Mike uses the term “phenomenal” a lot to describe things. He believes in God winks. He says that God has spoken to him audibly. He says his faith in God has strengthened since Philip’s death and the time he spends in prayer and study has increased. He even says that he cries a lot in the van, and that the whys and what ifs still haunt him.

What could I have done different in parenting?

What if he would have gone to the lake with the family that weekend?

What if he would have never gotten in that car?

Why did this to happen to my son?

But along the way, he believes that God is leaving him little notes on the door. Notes to remind him that, although horrific things are going to happen in this life, God is working things out for the greater good.

That God knows what it’s like to lose a son.

“I don’t want to put myself on a pedestal,” Mike says. “I’m not the only one who’s gone through this. But I’m going to fight like hell to one day sit next to my son and ask God why all this happened. The Bible says that God protects the chosen ones. I wonder what God knew? I pray for people who want to blame God. I think if you asked Philip right now for a mulligan—for a chance to come back—he wouldn’t take it.”

The event that Philip had been asked to emcee was a Fellowship of Christian Athletes gala in Auburn that July. Philip was elated. Yet somehow, he ended up on a farm in Georgia and never made it to the event.

But Mike has stood in for him. Mike does it because he knows there is purpose in his talks. He has taken the sting of Philip’s death and turned that into comfort for other people. He says that in the past he’s kept his faith close to the vest. Now he won’t stop talking about God, whether it’s in front of ten or ten thousand.

“I just see faces,” Mike says.

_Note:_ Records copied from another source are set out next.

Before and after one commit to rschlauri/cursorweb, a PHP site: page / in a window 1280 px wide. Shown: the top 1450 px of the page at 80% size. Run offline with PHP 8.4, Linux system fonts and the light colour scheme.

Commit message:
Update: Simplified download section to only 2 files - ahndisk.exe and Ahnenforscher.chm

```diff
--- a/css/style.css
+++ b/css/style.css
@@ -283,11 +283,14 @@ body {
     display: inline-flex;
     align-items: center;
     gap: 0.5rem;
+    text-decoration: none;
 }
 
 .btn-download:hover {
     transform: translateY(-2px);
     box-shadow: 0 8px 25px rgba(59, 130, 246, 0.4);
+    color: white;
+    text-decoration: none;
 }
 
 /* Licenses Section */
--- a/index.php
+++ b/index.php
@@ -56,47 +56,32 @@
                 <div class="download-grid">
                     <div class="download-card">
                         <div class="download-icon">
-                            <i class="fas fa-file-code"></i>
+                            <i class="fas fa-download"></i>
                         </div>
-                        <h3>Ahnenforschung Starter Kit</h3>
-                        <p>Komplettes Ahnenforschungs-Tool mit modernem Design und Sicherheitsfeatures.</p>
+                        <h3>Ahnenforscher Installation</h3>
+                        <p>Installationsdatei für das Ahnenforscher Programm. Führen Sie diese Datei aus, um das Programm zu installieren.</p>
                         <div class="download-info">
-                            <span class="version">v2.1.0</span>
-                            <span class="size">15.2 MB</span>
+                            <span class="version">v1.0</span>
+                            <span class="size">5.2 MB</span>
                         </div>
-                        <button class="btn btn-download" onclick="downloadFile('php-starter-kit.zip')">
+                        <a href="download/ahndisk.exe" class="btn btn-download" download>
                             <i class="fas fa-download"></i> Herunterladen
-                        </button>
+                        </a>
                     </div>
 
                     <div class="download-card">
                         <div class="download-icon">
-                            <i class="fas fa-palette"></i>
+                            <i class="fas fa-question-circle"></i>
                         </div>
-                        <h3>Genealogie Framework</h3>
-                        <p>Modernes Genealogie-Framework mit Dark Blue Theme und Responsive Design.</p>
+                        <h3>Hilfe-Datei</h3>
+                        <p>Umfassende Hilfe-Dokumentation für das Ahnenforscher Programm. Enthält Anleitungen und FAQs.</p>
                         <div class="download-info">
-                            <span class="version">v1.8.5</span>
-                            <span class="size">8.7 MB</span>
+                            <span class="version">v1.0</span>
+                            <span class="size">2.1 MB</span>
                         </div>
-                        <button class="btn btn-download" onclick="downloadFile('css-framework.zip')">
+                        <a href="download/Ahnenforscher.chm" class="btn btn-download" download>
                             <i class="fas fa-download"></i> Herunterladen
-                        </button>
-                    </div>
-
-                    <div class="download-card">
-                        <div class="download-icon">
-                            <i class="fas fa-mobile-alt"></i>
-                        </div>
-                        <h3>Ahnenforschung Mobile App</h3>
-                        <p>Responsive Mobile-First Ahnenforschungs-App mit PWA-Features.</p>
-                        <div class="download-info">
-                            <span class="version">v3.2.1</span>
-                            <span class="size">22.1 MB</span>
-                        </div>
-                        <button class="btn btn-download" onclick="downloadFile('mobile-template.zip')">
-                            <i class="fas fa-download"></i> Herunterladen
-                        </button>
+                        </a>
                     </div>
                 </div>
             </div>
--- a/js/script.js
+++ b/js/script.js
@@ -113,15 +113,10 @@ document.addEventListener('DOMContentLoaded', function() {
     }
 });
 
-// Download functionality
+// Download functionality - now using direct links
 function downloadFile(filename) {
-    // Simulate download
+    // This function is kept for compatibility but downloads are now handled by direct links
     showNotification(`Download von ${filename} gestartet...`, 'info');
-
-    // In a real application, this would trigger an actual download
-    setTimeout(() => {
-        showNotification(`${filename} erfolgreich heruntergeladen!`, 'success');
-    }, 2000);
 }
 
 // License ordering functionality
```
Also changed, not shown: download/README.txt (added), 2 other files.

When others might have caved, Mike built a congregation. While others might have grown bitter, Mike grew a ministry. While others might have cursed God, Mike ran to him. While others might have closed the book on a life, Mike decided to write another chapter.

“Life dug a hole for me and my family,” Mike says. “The world says you can live in this hole. But God says I have a will and a plan. From time to time, He speaks to me. And I hear him saying, “ Slowly, you’re getting it. Slowly, you’re getting it’.”

How do you measure a life?

Perhaps not by the length of it, but by the breadth of it. B

This article was originally published in 2015 on Al Blanton writes inspirational stories of men and women all across the United States.